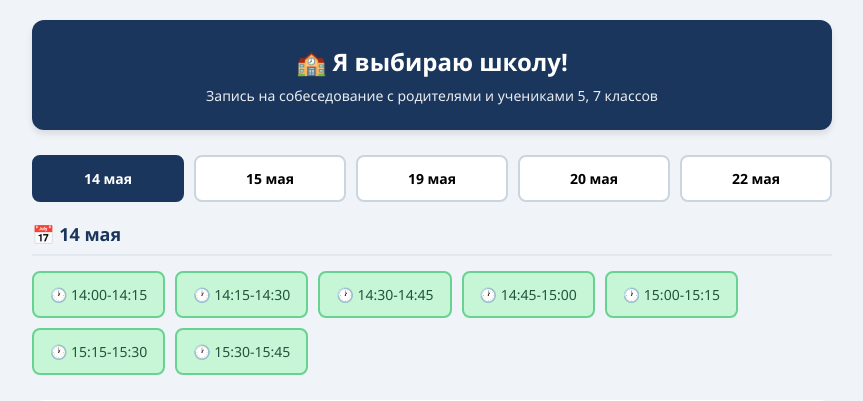
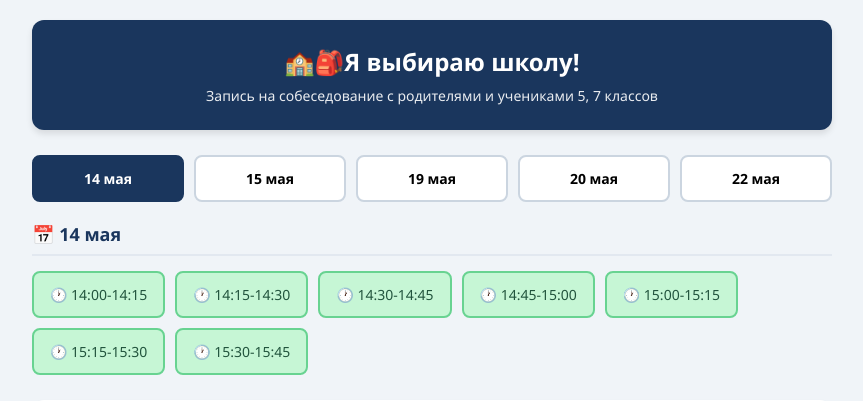
Before and after one commit to school135/school-app, a Flask app: page / in a window 1280 px wide. Shown: the top 401 px of the page, without its empty margins (208-1071 px from the left). Run offline with Flask 3, Linux system fonts and the light colour scheme; data that the repository does not hold is empty.

Commit message:
Update index.html

```diff
--- a/templates/index.html
+++ b/templates/index.html
@@ -169,7 +169,7 @@
 <body>
     <div class="container">
         <div class="header">
-            <h1>🏫 Я выбираю школу!</h1>
+            <h1>🏫🎒Я выбираю школу!</h1>
             <p>Запись на собеседование с родителями и учениками 5, 7 классов</p>
         </div>
 
@@ -207,7 +207,7 @@
                 <p style="margin-bottom:15px;color:#4a5568;">Дата: <strong id="modalDate"></strong><br>Время: <strong id="modalTime"></strong></p>
                 <input type="text" id="fio" placeholder="ФИО ученика">
                 <input type="text" id="school" placeholder="Школа, в которой обучается">
-                <button class="btn" onclick="bookSlot()">Записаться</button>
+                <button class="btn" onclick="bookSlot()">📄🖍️Записаться</button>
             </div>
         </div>
 
```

##############################

*DIRECTIONS FOR THIS TASK:* An exact copy of the entries, minus the pictures, is what to return.

*ANSWER:*
Before and after one commit to school135/school-app, a Flask app: page / in a window 1280 px wide. Shown: the top 401 px of the page, without its empty margins (208-1071 px from the left). Run offline with Flask 3, Linux system fonts and the light colour scheme; data that the repository does not hold is empty.

Commit message:
Update index.html

```diff
--- a/templates/index.html
+++ b/templates/index.html
@@ -169,7 +169,7 @@
 <body>
     <div class="container">
         <div class="header">
-            <h1>🏫 Я выбираю школу!</h1>
+            <h1>🏫🎒Я выбираю школу!</h1>
             <p>Запись на собеседование с родителями и учениками 5, 7 классов</p>
         </div>
 
@@ -207,7 +207,7 @@
                 <p style="margin-bottom:15px;color:#4a5568;">Дата: <strong id="modalDate"></strong><br>Время: <strong id="modalTime"></strong></p>
                 <input type="text" id="fio" placeholder="ФИО ученика">
                 <input type="text" id="school" placeholder="Школа, в которой обучается">
-                <button class="btn" onclick="bookSlot()">Записаться</button>
+                <button class="btn" onclick="bookSlot()">📄🖍️Записаться</button>
             </div>
         </div>
 
```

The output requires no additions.